## Supplied material
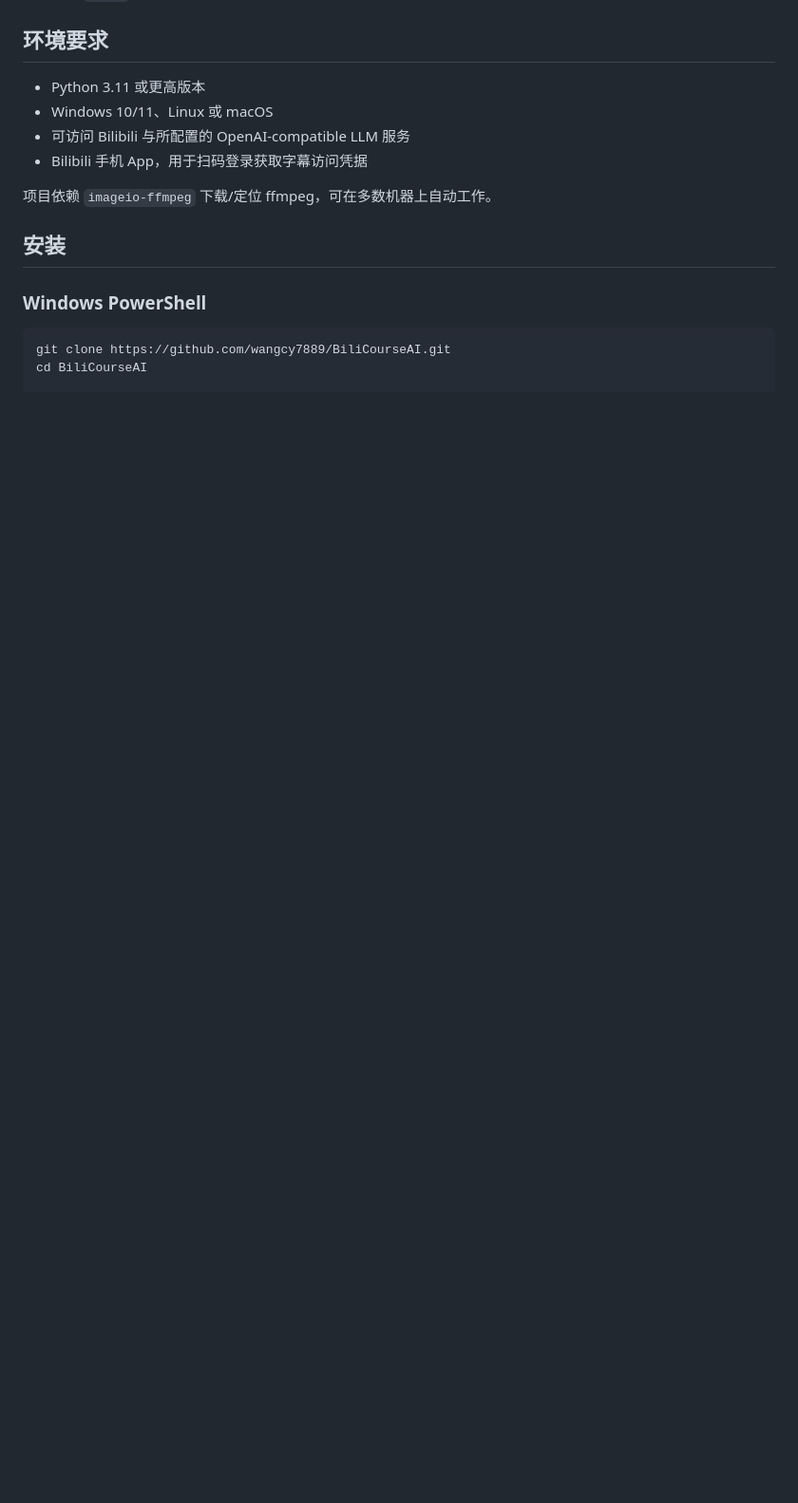
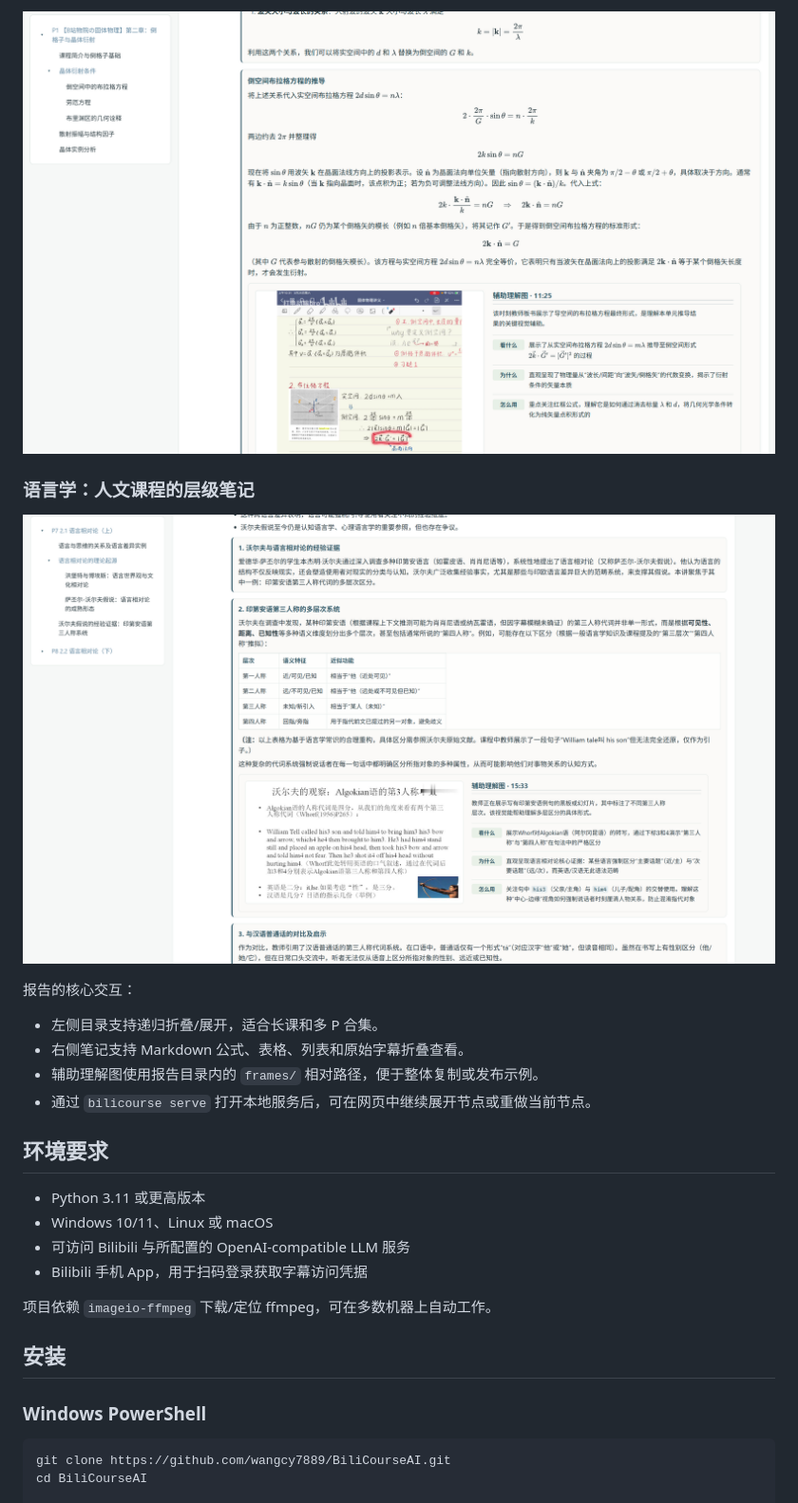
Before and after one commit to wangcy7889/BiliCourseAI, a Markdown page: README.md, the part around the change printed below. Shown: that part at 95% size. Rendered like a GitHub page; pictures changed too: images/linguistic.png (added), images/physics.png (added); blank space fills up the shorter version.

```diff
--- a/README.md
+++ b/README.md
@@ -18,3 +33,16 @@ BiliCourseAI 是一个面向 Bilibili 课程视频的 AI 辅助学习报告 CLI
+![物理报告示例：倒空间布拉格方程推导和课堂板书关键帧](images/physics.png)
+
+### 语言学：人文课程的层级笔记
+
+![语言学报告示例：层级目录、表格化笔记和材料截图分析](images/linguistic.png)
+
+报告的核心交互：
+
+- 左侧目录支持递归折叠/展开，适合长课和多 P 合集。
+- 右侧笔记支持 Markdown 公式、表格、列表和原始字幕折叠查看。
+- 辅助理解图使用报告目录内的 `frames/` 相对路径，便于整体复制或发布示例。
+- 通过 `bilicourse serve` 打开本地服务后，可在网页中继续展开节点或重做当前节点。
+
 
 ## 环境要求
 
```
Also changed, not shown: other parts of README.md (+52 -32 lines), images/chemistry.png (added), images/math.png (added), 11 other files.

## What this task involves
Line count for the string "Markdown": say how many lines in the listing contain it, and add nothing.

## Task answer
2